Walk21-XV: Sydney, Australia
Walking and Liveable Communities
21 - 23 October, 2014
With a packed program of international speakers, local advocacy and national expertise, we were inspired, informed and once again enriched by the experience of coming together and talking about walking.
There were walkshops to explore the delights of Sydney, walking meetings to keep our minds and feet moving and speed dating to catch all the latest ideas and initiatives.
The conference focused on the theme of change and challenged participants to question, "Just how good is business as usual?" - warning that the biggest risk to a city becoming more walkable was “inaction from the people who knew what to do to improve it.” More than 150 presentations were made, centered around three key elements for delivering change; identifying the relevant catalysts for action; successful implementation strategies; and the leadership qualities needed to be effective.
Relevant catalysts for action
It was agreed that communities wanting to become more walkable, did not necessarily need to know what to do anymore (this is increasingly well documented - including soon on the new Walk21 website) as much as learn how to deliver the changes they required. It was asked: “Does the path choose the walker or do walkers choose the path?”

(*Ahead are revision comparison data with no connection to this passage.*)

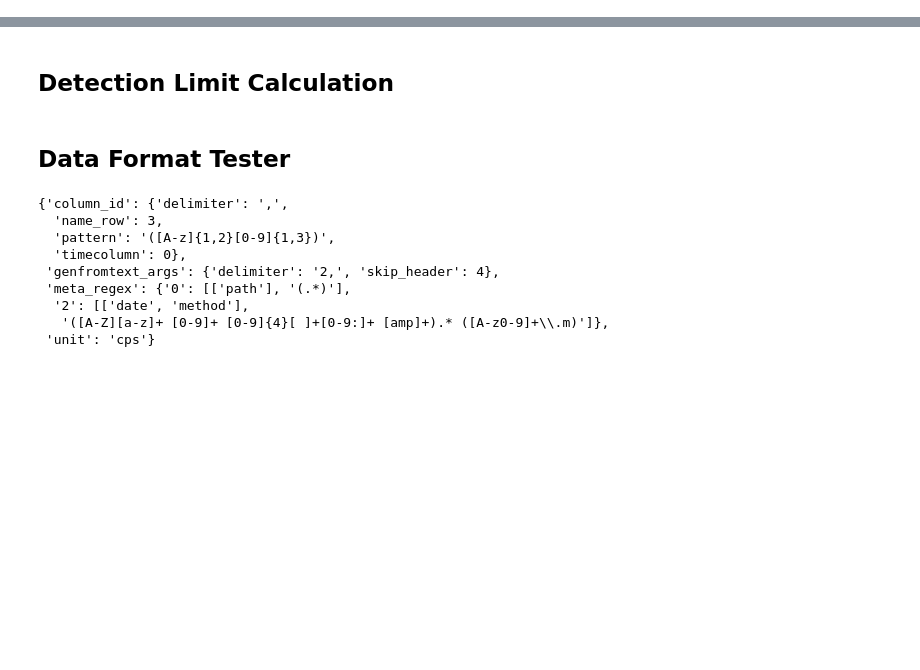
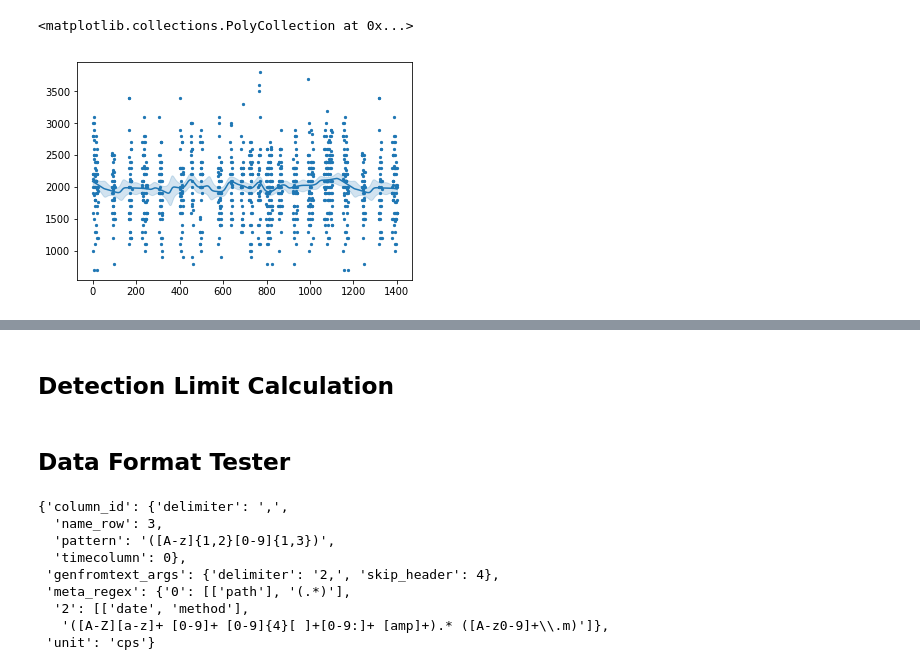
Before and after one commit to oscarbranson/latools, a Jupyter notebook: dev.ipynb, the cells around one changed output, grey strips where cells are left out. Saved outputs shown, nothing was run; the diff lists cells and outputs as text; code cells hidden in the pictures; blank space fills up the shorter version.

```diff
--- a/dev.ipynb
+++ b/dev.ipynb
@@ -286,0 +44,16 @@ from scipy import odr
+# %%
+a = 'Al27'
+
+plt.scatter(d.bkg['raw'].uTime, d.bkg['raw'].loc[:, a], s=5)
+
+plt.plot(d.bkg['calc']['uTime'],
+         d.bkg['calc'][a]['mean'])
+
+plt.fill_between(d.bkg['calc']['uTime'],
+                 d.bkg['calc'][a]['mean'] - d.bkg['calc'][a]['stderr'],
+                 d.bkg['calc'][a]['mean'] + d.bkg['calc'][a]['stderr'], alpha=0.2, color='C0')
+
+# d.bkg['raw']
+# %% [output]
+<matplotlib.collections.PolyCollection at 0x...>
+[figure, added]
```
Also changed, not shown: parts of 55 cells of this notebook.
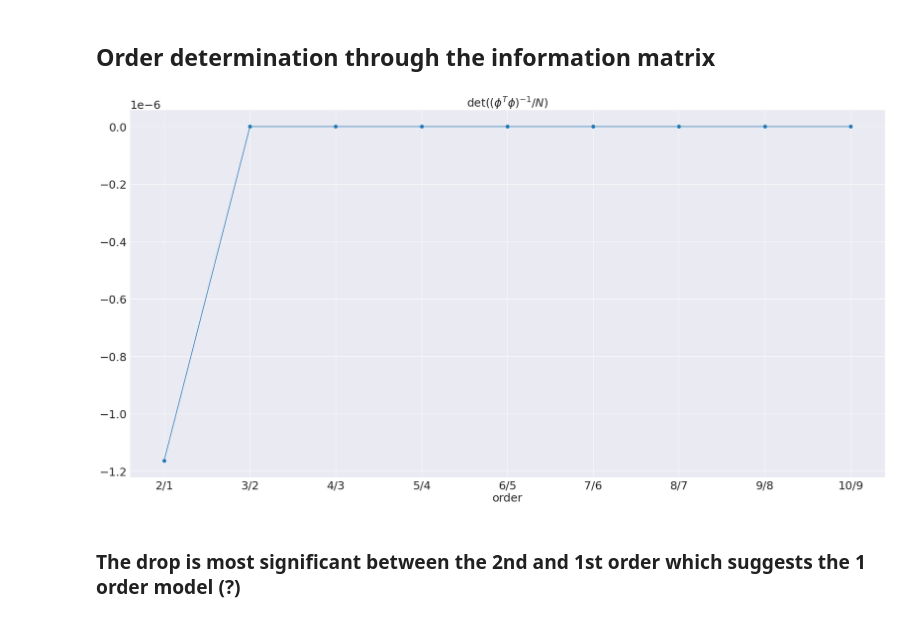
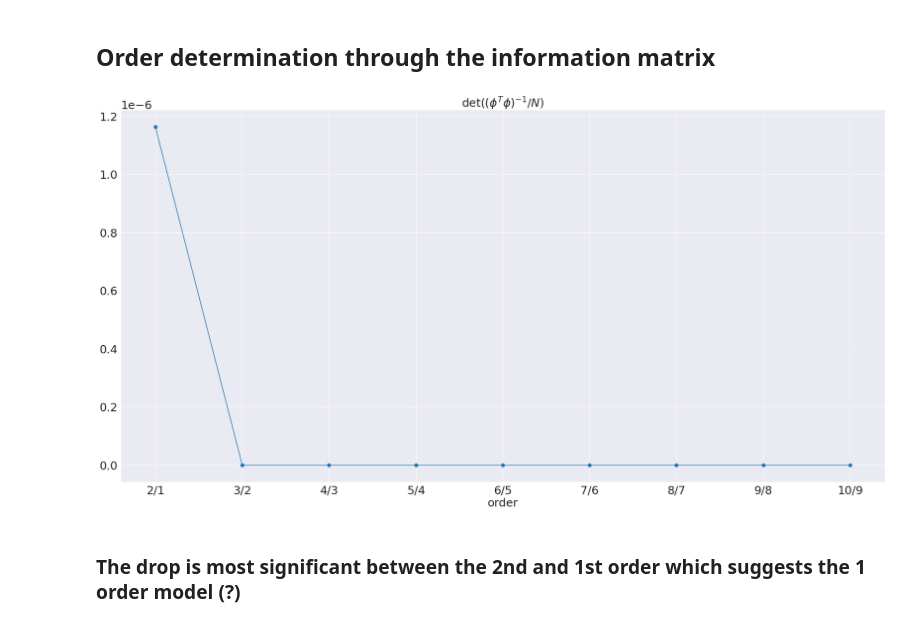
Before and after one commit to nyuhanc/BLA, a Jupyter notebook: 0_preliminary_analysis.ipynb, the cells around one changed output. Drawn from its saved outputs; the diff is of its cells as text; code cells hidden in the pictures.

```diff
--- a/0_preliminary_analysis.ipynb
+++ b/0_preliminary_analysis.ipynb
@@ -179,35 +179,35 @@ plt.show()
 #     # Loop over each row of the matrix
 #     for t in range(N):
 #         # Autoregressive part
 #         for i in range(ny):
 #             Phi[t, i] = y[t-i-1] if t-i-1 >= 0 else 0
 #
 #         # Exogenous part
 #         for i in range(nu + 1):
 #             Phi[t, i + ny] = u[t - i] if t - i >= 0 else 0
 #
 #     return Phi
 
 def construct_info_matrix(y, u, order):
     ys = [np.roll(y,i) for i in range(order)]
     us = [np.roll(u,i) for i in range(order)]
     return np.vstack(ys+us).T[order-1:]
 
 lag_max = 10
 order = []
 for i in range(1,lag_max+1):
     phi = construct_info_matrix(df2['y'], df2['u'], i)
     order.append(np.linalg.det(np.linalg.inv(phi.T @ phi) / (i*2)))
 
 f, ax = plt.subplots(figsize=(30,15))
 ax.set_title(r'$\det ((\phi^T\phi)^{-1} / N)$')
 ax.set_xlabel('order')
-ax.plot(range(1,lag_max),[(order[i+1]-order[i]) for i in range(len(order)-1)], marker='.', markersize=15)
+ax.plot(range(1,lag_max),[(order[i]-order[i+1]) for i in range(0, len(order)-1)], marker='.', markersize=15)
 ax.set_xticks(range(1,lag_max),['{}/{}'.format(i+1,i) for i in range(1, len(order))])
 ax.grid(True)
 plt.show()
 # %% [output]
-[figure, old version]
+[figure, new version]
 # %% [markdown]
 ### The drop is most significant between the 2nd and 1st order which suggests the 1 order model (?)
 # %% [markdown]
```
Also changed, not shown: parts of 2 cells of this notebook, 3 other files.
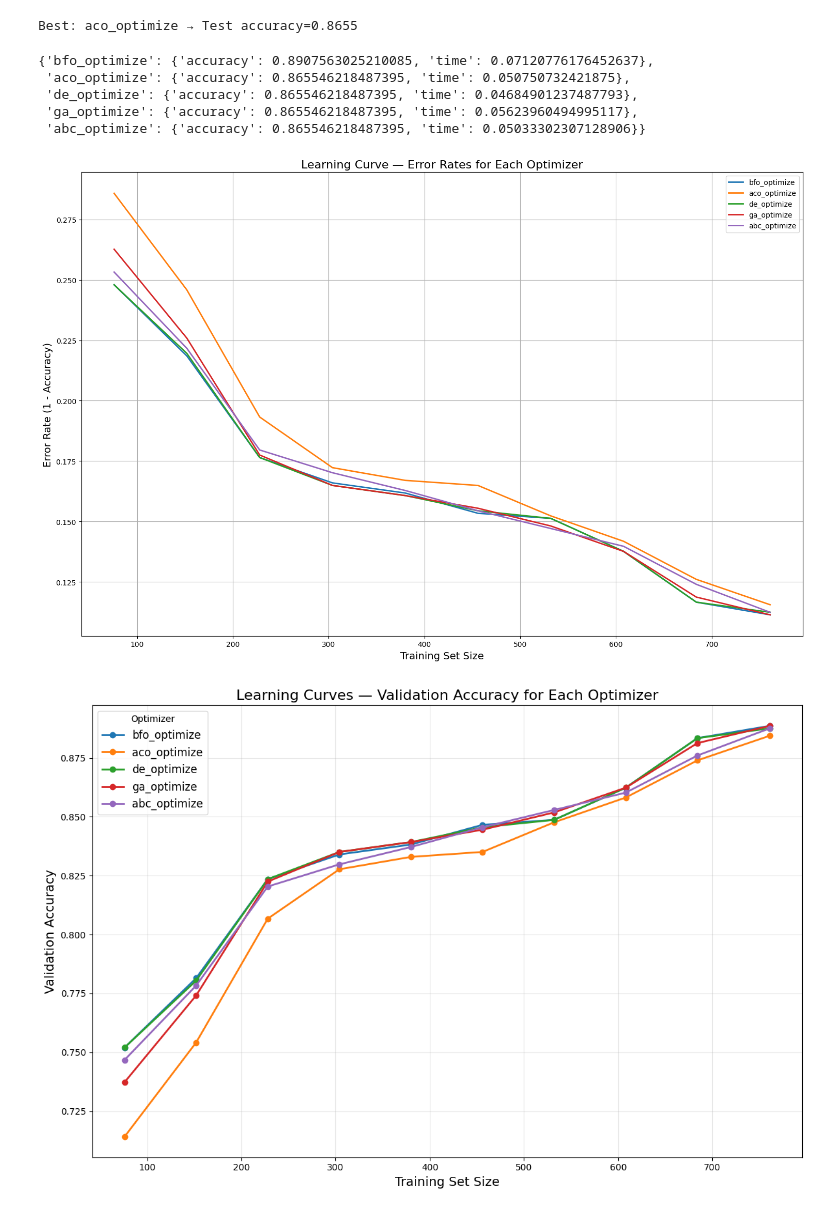
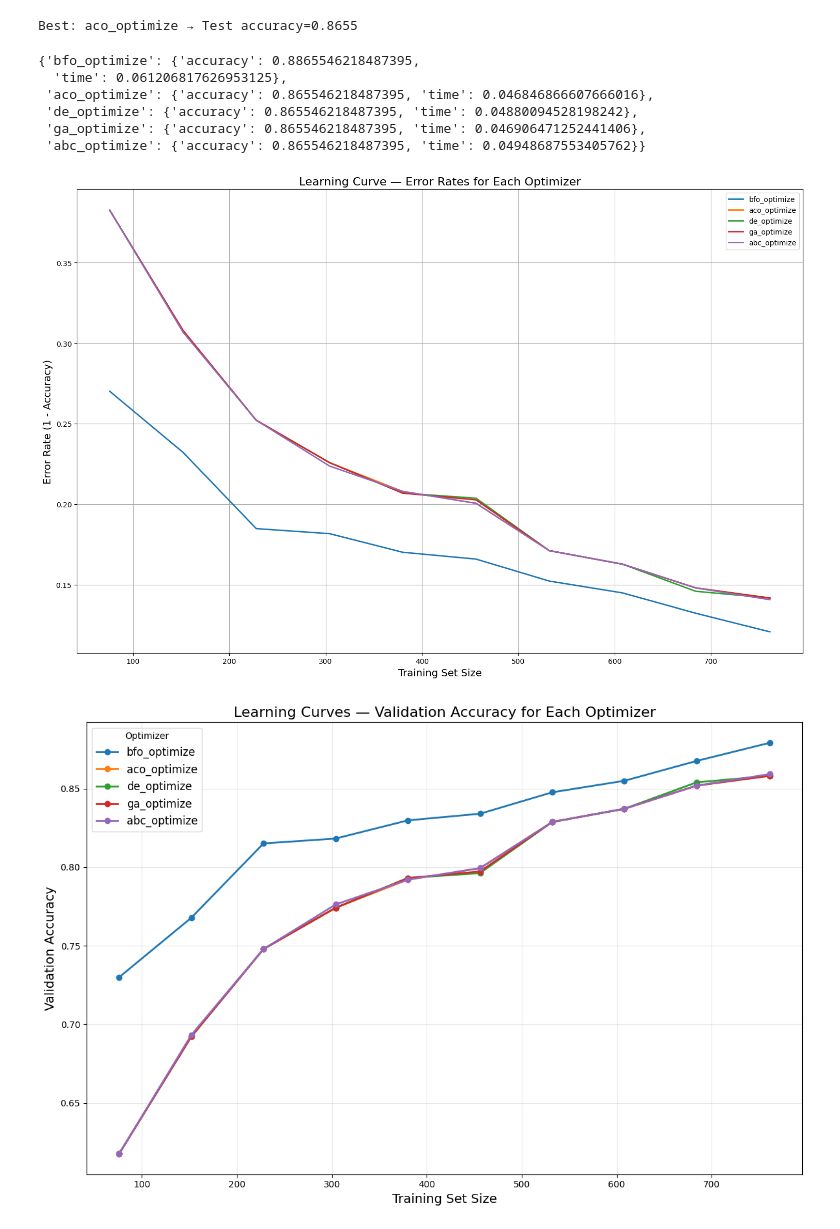
Before and after one commit to mohamedhanfi/COMPUTATIONAL-INTELLIGENCE, a Jupyter notebook: CI2.ipynb, the cells around one changed output. Drawn from its saved outputs; the diff is of its cells as text; code cells hidden in the pictures.

```diff
--- a/CI2.ipynb
+++ b/CI2.ipynb
@@ -383,11 +543,11 @@ import joblib
 svc_results = {}
 # Dictionary mapping algorithm names to their respective parameters
 param_dict = {
-    "bfo_optimize": {"C": 3.3451, "gamma": 0.493304},
-    "aco_optimize": {"C": 3.0900, "gamma": 1.000000},
-    "de_optimize":  {"C": 3.3635, "gamma": 1.000000},
-    "ga_optimize":  {"C": 3.3605, "gamma": 1.000000},
-    "abc_optimize": {"C": 3.7610, "gamma": 1.000000},
+    "bfo_optimize": {"C": 3.9330, "gamma": 0.538968},
+    "aco_optimize": {"C": 3.5354, "gamma": 1.000000},
+    "de_optimize":  {"C": 3.9164, "gamma": 1.000000},
+    "ga_optimize":  {"C": 3.8397, "gamma": 1.000000},
+    "abc_optimize": {"C": 3.3146, "gamma": 1.000000},
 }
 
 # Train and save a model for each set of parameters
@@ -411,11 +571,12 @@ for algo_name, params in param_dict.items():
 # Show results
 svc_results
 # %% [output]
-{'bfo_optimize': {'accuracy': 0.8907563025210085, 'time': 0.07120776176452637},
- 'aco_optimize': {'accuracy': 0.865546218487395, 'time': 0.050750732421875},
- 'de_optimize': {'accuracy': 0.865546218487395, 'time': 0.04684901237487793},
- 'ga_optimize': {'accuracy': 0.865546218487395, 'time': 0.05623960494995117},
- 'abc_optimize': {'accuracy': 0.865546218487395, 'time': 0.05033302307128906}}
+{'bfo_optimize': {'accuracy': 0.8865546218487395,
+  'time': 0.061206817626953125},
+ 'aco_optimize': {'accuracy': 0.865546218487395, 'time': 0.046846866607666016},
+ 'de_optimize': {'accuracy': 0.865546218487395, 'time': 0.04880094528198242},
+ 'ga_optimize': {'accuracy': 0.865546218487395, 'time': 0.046906471252441406},
+ 'abc_optimize': {'accuracy': 0.865546218487395, 'time': 0.04948687553405762}}
 # %%
 import numpy as np
 import matplotlib.pyplot as plt
@@ -424,13 +585,12 @@ from sklearn.svm import SVC
 
 # Parameter dictionary
 param_dict = {
-    "bfo_optimize": {"C": 0.9956, "gamma": 0.496041},
-    "aco_optimize": {"C": 0.8732, "gamma": 0.544498},
-    "de_optimize":  {"C": 0.9847, "gamma": 0.494071},
-    "ga_optimize":  {"C": 0.9828, "gamma": 0.514154},
-    "abc_optimize": {"C": 1.1399, "gamma": 0.537628},
+    "bfo_optimize": {"C": 3.9330, "gamma": 0.538968},
+    "aco_optimize": {"C": 3.5354, "gamma": 1.000000},
+    "de_optimize":  {"C": 3.9164, "gamma": 1.000000},
+    "ga_optimize":  {"C": 3.8397, "gamma": 1.000000},
+    "abc_optimize": {"C": 3.3146, "gamma": 1.000000},
 }
-
 # Plot setup
 plt.figure(figsize=(15, 10))
 
@@ -460,7 +620,7 @@ plt.grid(True)
 plt.tight_layout()
 plt.show()
 # %% [output]
-[figure, old version]
+[figure, new version]
 # %%
 import numpy as np
 import matplotlib.pyplot as plt
@@ -469,44 +629,44 @@ from sklearn.svm import SVC
 
 # Parameter dictionary
 param_dict = {
-    "bfo_optimize": {"C": 0.9956, "gamma": 0.496041},
-    "aco_optimize": {"C": 0.8732, "gamma": 0.544498},
-    "de_optimize":  {"C": 0.9847, "gamma": 0.494071},
-    "ga_optimize":  {"C": 0.9828, "gamma": 0.514154},
-    "abc_optimize": {"C": 1.1399, "gamma": 0.537628},
+    "bfo_optimize": {"C": 3.9330, "gamma": 0.538968},
+    "aco_optimize": {"C": 3.5354, "gamma": 1.000000},
+    "de_optimize":  {"C": 3.9164, "gamma": 1.000000},
+    "ga_optimize":  {"C": 3.8397, "gamma": 1.000000},
+    "abc_optimize": {"C": 3.3146, "gamma": 1.000000},
 }
 
 plt.figure(figsize=(12, 8))
 
 for algo_name, params in param_dict.items():
     svc = SVC(C=params['C'], gamma=params['gamma'])
 
     # learning_curve returns train_scores and test_scores (accuracy by fold)
     train_sizes, train_scores, test_scores = learning_curve(
         svc, X_train, y_train,
         cv=5,
         scoring='accuracy',
         train_sizes=np.linspace(0.1, 1.0, 10),
         n_jobs=-1
     )
 
     # mean validation accuracy across folds
     test_mean_acc = np.mean(test_scores, axis=1)
 
     plt.plot(train_sizes, test_mean_acc,
              label=algo_name,
              linewidth=2,
              marker='o')
 
 plt.title('Learning Curves — Validation Accuracy for Each Optimizer', fontsize=16)
 plt.xlabel('Training Set Size', fontsize=14)
 plt.ylabel('Validation Accuracy', fontsize=14)
 plt.legend(title='Optimizer', fontsize=12)
 plt.grid(alpha=0.3)
 plt.tight_layout()
 plt.show()
 # %% [output]
-[figure, old version]
+[figure, new version]
 # %%
 svc_best = svc
 train_sizes, train_scores, val_scores = learning_curve(
```
Also changed, not shown: parts of 10 cells of this notebook.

Transposing the streets, parks and other public spaces that matter into more vibrant, quirky and enticing destinations, until recently, only seemed possible where there were particularly visionary politicians, trusted planners or respected advocates. (And often all three to ensure an increase in walking is also sustained). However, creative activists (also known as tactical urbanists) have been identified as effective catalysts too, often empowered by an apparent official indifference that can entice them to take responsibility for ensuring their local neighborhoods are more walkable.
The activists approach, to re-imagine streets and public places with short term, low cost changes, are increasingly being adopted and legitimized by authorities in many countries. Those that slow and calm traffic; enable people; and, crucially, also have the support of business, have proved particularly successful and lasting. Reassuringly, when more walkable places are provided in this way, people are appreciative and seem to need little further encouragement to use them to walk more. Other cities can take confidence from the success of this approach as a practical catalyst for delivering lasting change.
Successful Implementation Strategies
Sydney has proven that when walking is recognized as a transport mode; its relevance measured as a percentage of trips; and sufficient walkers are listened to about the quality of their experience the results can justify the revision of existing policies; inform the development of appropriate new strategies; and ensure an additional and measurable relevant benefit can be secured from future infrastructure projects.
Focusing on the needs of people on foot first, and then integrating the operational considerations of public transport, can help all modes and improve efficiency. This is being used as a strategy in some cities in Asia to help address the growing concerns of air quality, obesity, congestion and economic sustainability, which are already a reality in many other parts of the world too.
Adapting similar strategies to suburban areas (not just the heart of cities, which are often the most walked areas) is important to ensure improvements are connected and can fully benefit all citizens equally. Sydney’s strategy, to ensure all of its citizens are within 10 minutes walk of everyday goods and services and 5 minutes walk of a quality green network is an admirable standard for others to consider as a successfully implementable strategy.
Effective leadership qualities
It is heartening to record that the presence of Walk21 as a global knowledge network and popular conference series has helped facilitate several important changes in Australia during previous visits. These include: support for the world’s first city walking strategy in Perth, WA and the establishment of the Ped/Bike/Trans professional body in Australia in 2001; and saw Sydney leading as the first city signature of the International Charter for Walking (which has since been signed by more than 5,000 other places) and the establishment of Victoria Walks as a very successful state delivery coordinating body in 2006
Opportunities post the 2014 Conference now include:
Further leadership by The Heart Foundation, to embrace the other peak health bodies whose members also benefit from the encouragement of more regular everyday walking (including those concerned with arthritis, diabetes, stroke, cancer, depression and asthma care). A common framework, for the support and evaluation of walking in Australia could be used as an accessible and affordable pathway to better mental and physical health whatever people’s ability or condition. Informed by the revolutionary operations of health insurance companies like Kaiser Permanente in USA a new model could be of international significance.
Engaging the recreational walking bodies, parks, trails and bush walkers in Australia, is potentially a quick win for governments and groups wishing to engage with people who already walk and easy to invite their support for others interested in walking more. In several other parts of the world providing for more recreational walking, particularly in urban areas where good quality connections have been made to key landscape and heritage features, has been the catalyst to help reach new people who haven’t particularly considered walking before and, over time, enticed them to walk more often for more everyday trips too.
Adopting a Vision Zero policy nationally for road safety would demonstrate real commitment to addressing the many preventable pedestrian road deaths which happen in Australia every year. Some private businesses in Australia are already leading on this and it is the Australian based International Road Assessment Programme charity which is providing the very practical tool to help bring about the changes needed locally to ensure the world overall becomes safer for people on foot.